(Records supplied)

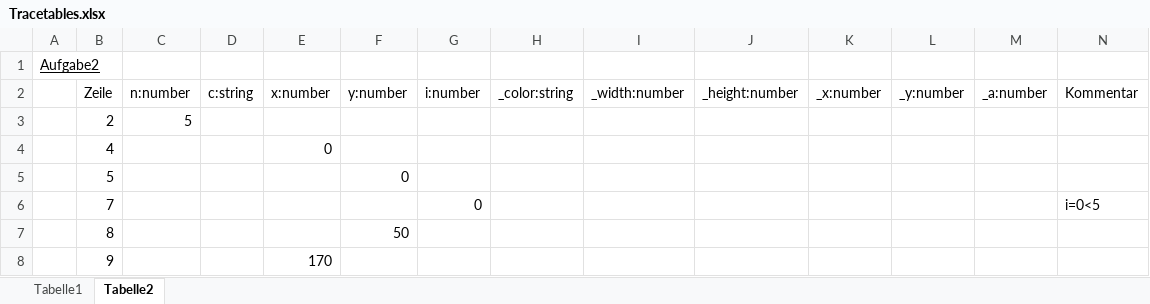
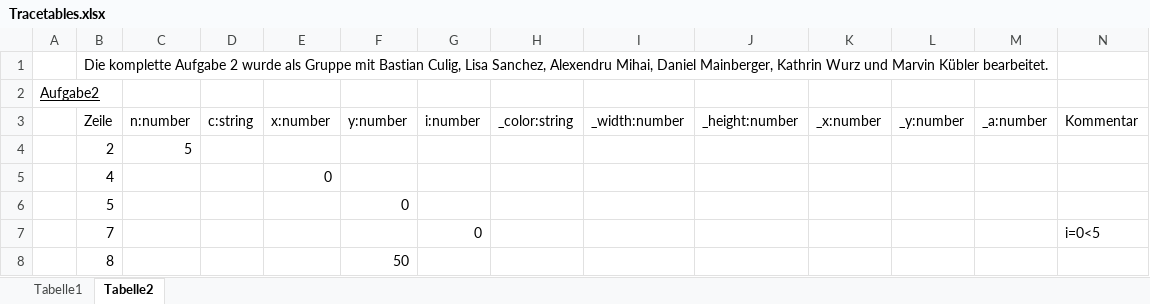
Before and after one commit to felixChB/felixChB.eia2, an Excel workbook: Aufgabe1/Tracetables.xlsx, sheet Tabelle2, drawn as a sheet; only a part is shown; the shorter side is filled out with more unchanged rows; values as stored, in another font and other column widths than the file's, no borders; the diff names each change by its address in the sheet, - before the commit and + after, or states it on an @@ line.

Commit message:
Gruppe update

```diff
--- a/Aufgabe1/Tracetables.xlsx (sheet Tabelle2)
+++ b/Aufgabe1/Tracetables.xlsx (sheet Tabelle2)
+row 1:  | Die komplette Aufgabe 2 wurde als Gruppe mit Bastian Culig, Lisa Sanchez, Alexendru Mihai, Daniel Mainberger, Kathrin Wurz und Marvin Kübler bearbeitet.
```
Also changed, not shown: 1 other file.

(End Records supplied)

■ **Exercise description**
Find the word "Gruppe" in the entries, then copy out every line that has it.

■ **Completed task**
Gruppe update
+row 1:  | Die komplette Aufgabe 2 wurde als Gruppe mit Bastian Culig, Lisa Sanchez, Alexendru Mihai, Daniel Mainberger, Kathrin Wurz und Marvin Kübler bearbeitet.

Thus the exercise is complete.